:: YOUR INSTRUCTIONS ::
The word to look for is "scale". Report every line of the entries below that has it.

:: RECORDS TO USE ::
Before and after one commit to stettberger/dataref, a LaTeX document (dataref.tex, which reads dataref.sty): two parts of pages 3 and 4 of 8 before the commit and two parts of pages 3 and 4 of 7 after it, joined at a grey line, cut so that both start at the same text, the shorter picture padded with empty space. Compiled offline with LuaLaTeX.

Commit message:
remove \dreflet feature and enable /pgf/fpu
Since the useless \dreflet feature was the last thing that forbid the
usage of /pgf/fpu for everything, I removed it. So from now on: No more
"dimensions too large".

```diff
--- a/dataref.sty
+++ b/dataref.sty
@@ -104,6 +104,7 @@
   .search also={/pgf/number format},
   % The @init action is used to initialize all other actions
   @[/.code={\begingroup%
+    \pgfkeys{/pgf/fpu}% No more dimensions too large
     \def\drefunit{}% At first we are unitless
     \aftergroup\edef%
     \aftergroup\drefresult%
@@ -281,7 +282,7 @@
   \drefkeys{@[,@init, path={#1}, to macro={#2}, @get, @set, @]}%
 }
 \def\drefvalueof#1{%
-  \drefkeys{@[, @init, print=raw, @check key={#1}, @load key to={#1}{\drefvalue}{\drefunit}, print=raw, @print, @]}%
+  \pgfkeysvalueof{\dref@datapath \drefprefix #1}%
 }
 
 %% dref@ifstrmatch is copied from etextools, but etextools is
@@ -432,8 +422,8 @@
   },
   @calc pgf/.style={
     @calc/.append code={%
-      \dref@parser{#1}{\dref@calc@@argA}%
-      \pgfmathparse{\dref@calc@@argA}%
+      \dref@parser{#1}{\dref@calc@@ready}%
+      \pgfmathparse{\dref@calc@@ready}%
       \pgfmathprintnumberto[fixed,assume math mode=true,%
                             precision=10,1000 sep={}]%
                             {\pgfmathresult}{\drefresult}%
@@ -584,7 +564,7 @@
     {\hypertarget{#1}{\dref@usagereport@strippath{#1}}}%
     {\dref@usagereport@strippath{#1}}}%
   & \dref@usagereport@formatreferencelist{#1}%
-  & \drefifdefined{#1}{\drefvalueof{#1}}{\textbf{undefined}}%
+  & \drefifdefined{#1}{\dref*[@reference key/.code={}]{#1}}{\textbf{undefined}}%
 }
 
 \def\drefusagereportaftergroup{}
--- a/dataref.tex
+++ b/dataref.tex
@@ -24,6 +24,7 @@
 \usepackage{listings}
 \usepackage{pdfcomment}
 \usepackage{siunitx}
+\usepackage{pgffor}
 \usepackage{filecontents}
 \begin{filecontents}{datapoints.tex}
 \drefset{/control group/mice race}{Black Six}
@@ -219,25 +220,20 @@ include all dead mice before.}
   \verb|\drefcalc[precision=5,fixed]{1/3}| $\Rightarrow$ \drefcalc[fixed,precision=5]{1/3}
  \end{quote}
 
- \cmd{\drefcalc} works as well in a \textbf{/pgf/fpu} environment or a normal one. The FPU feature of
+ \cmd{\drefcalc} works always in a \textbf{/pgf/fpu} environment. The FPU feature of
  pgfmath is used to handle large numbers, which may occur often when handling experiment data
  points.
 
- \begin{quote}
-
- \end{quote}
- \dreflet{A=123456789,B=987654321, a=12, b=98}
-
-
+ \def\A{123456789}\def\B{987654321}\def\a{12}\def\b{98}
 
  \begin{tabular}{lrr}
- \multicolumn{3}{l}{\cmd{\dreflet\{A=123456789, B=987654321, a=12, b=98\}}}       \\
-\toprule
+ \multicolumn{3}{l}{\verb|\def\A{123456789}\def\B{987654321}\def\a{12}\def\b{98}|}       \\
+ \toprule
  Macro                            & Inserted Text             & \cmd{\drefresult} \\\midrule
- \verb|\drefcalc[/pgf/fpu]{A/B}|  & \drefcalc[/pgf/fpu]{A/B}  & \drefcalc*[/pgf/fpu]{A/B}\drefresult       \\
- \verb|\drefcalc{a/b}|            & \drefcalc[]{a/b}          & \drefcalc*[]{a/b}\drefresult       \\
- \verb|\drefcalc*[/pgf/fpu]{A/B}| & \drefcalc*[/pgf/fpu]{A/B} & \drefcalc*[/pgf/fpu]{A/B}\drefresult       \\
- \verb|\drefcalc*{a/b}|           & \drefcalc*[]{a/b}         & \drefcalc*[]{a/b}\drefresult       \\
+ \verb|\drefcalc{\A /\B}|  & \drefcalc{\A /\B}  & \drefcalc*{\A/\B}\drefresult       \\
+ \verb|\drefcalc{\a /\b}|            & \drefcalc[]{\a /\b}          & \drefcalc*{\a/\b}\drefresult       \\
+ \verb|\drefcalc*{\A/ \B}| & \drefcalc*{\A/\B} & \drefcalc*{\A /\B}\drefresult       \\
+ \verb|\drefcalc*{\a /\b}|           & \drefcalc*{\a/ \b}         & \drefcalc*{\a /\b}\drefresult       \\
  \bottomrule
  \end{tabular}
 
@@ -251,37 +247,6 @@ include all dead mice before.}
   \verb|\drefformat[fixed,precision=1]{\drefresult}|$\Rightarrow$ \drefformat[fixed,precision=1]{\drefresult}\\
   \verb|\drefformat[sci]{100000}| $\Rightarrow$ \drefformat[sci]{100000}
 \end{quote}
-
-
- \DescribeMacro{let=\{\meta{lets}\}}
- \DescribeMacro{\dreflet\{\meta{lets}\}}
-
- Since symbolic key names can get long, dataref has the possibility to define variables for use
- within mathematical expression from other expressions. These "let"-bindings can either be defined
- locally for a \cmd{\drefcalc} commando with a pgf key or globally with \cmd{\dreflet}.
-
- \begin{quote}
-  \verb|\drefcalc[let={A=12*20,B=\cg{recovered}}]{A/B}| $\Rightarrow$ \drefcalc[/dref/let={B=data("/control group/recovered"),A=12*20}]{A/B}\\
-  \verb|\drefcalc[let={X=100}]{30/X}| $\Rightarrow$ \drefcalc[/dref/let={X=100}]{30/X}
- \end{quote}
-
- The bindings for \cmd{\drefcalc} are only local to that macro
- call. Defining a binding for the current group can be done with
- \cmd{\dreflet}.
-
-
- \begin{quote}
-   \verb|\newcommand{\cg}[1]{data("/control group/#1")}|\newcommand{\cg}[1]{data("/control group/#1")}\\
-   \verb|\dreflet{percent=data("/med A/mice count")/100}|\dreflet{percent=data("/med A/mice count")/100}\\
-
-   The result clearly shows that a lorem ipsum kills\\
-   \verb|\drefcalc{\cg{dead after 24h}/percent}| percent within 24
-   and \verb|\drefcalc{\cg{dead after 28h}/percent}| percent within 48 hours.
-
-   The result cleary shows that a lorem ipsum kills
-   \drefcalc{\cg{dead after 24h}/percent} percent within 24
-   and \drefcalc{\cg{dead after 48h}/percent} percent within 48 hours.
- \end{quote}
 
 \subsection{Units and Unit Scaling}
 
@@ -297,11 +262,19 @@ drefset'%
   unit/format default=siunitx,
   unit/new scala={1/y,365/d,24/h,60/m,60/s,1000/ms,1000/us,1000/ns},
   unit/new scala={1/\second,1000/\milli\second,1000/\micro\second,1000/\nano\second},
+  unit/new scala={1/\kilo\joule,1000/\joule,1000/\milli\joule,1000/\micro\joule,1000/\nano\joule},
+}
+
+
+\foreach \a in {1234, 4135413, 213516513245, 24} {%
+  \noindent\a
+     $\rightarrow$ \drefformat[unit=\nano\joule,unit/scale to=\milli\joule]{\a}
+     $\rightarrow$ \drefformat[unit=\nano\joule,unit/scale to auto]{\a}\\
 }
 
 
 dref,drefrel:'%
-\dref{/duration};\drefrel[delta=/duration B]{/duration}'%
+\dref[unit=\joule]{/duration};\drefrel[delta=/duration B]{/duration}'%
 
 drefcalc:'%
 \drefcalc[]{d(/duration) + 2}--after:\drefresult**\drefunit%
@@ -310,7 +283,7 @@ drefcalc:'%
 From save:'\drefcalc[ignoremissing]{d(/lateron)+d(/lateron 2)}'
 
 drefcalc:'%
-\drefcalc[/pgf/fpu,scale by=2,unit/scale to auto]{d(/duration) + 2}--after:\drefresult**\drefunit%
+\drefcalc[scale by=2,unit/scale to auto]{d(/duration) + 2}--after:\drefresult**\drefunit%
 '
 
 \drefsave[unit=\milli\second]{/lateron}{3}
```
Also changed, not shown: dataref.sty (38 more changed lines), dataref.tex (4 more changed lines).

==

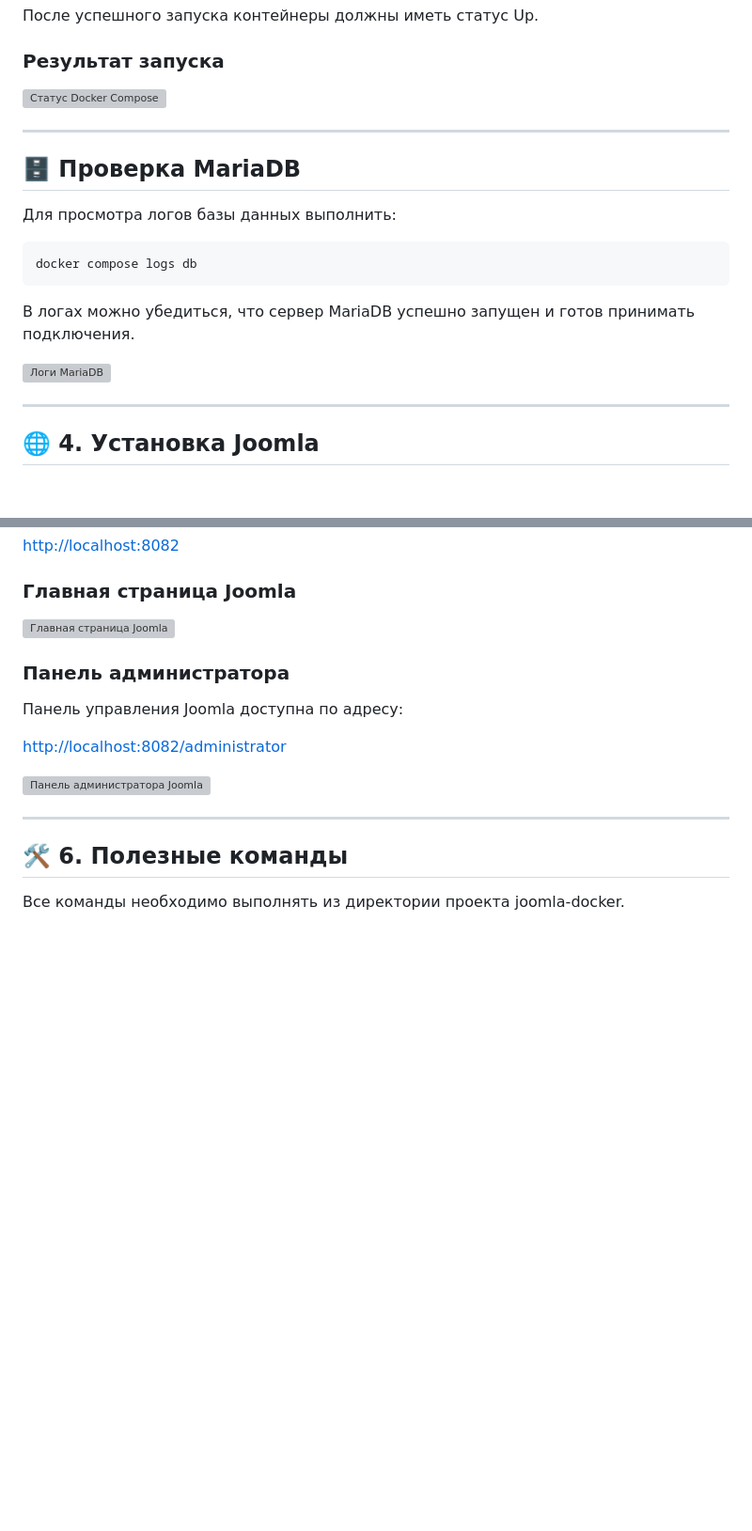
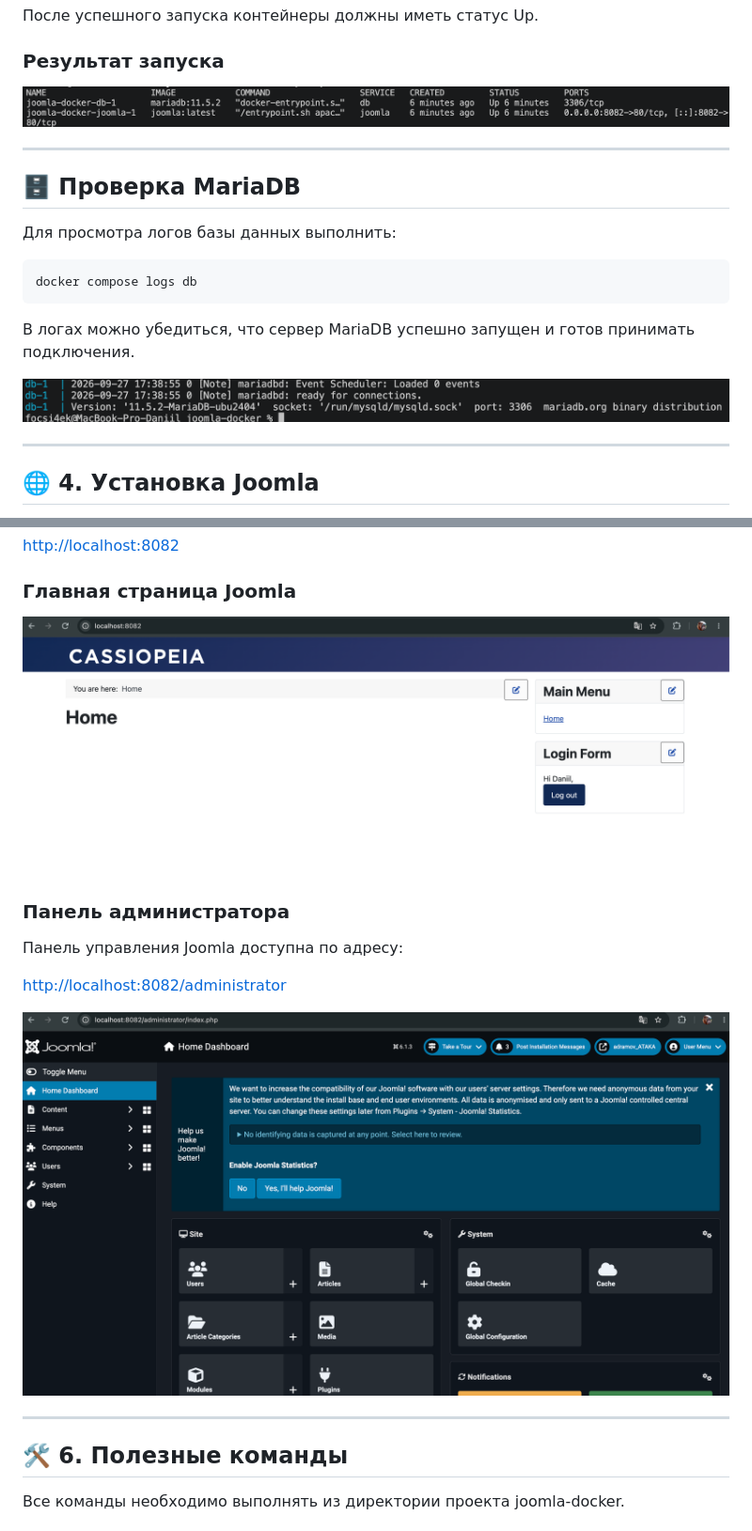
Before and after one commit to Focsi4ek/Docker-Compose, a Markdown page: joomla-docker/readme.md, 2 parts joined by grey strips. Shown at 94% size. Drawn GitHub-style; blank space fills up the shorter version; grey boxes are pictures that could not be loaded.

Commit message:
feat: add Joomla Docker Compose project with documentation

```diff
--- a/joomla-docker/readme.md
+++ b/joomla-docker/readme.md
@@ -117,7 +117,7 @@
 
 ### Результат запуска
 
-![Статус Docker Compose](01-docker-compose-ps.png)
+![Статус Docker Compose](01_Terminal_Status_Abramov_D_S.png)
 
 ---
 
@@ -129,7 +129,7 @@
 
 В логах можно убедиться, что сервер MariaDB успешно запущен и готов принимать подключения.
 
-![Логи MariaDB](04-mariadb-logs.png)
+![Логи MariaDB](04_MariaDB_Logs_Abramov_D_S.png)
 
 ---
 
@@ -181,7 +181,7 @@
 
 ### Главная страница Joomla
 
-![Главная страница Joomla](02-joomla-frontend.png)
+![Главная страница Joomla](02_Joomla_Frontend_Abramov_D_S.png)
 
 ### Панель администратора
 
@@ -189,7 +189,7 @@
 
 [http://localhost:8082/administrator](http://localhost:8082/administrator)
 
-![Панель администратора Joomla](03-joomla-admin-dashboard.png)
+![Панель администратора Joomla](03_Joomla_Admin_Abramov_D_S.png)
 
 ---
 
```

:: ANSWER TO THIS TASK ::
+     $\rightarrow$ \drefformat[unit=\nano\joule,unit/scale to=\milli\joule]{\a}
+     $\rightarrow$ \drefformat[unit=\nano\joule,unit/scale to auto]{\a}\\
-\drefcalc[/pgf/fpu,scale by=2,unit/scale to auto]{d(/duration) + 2}--after:\drefresult**\drefunit%
+\drefcalc[scale by=2,unit/scale to auto]{d(/duration) + 2}--after:\drefresult**\drefunit%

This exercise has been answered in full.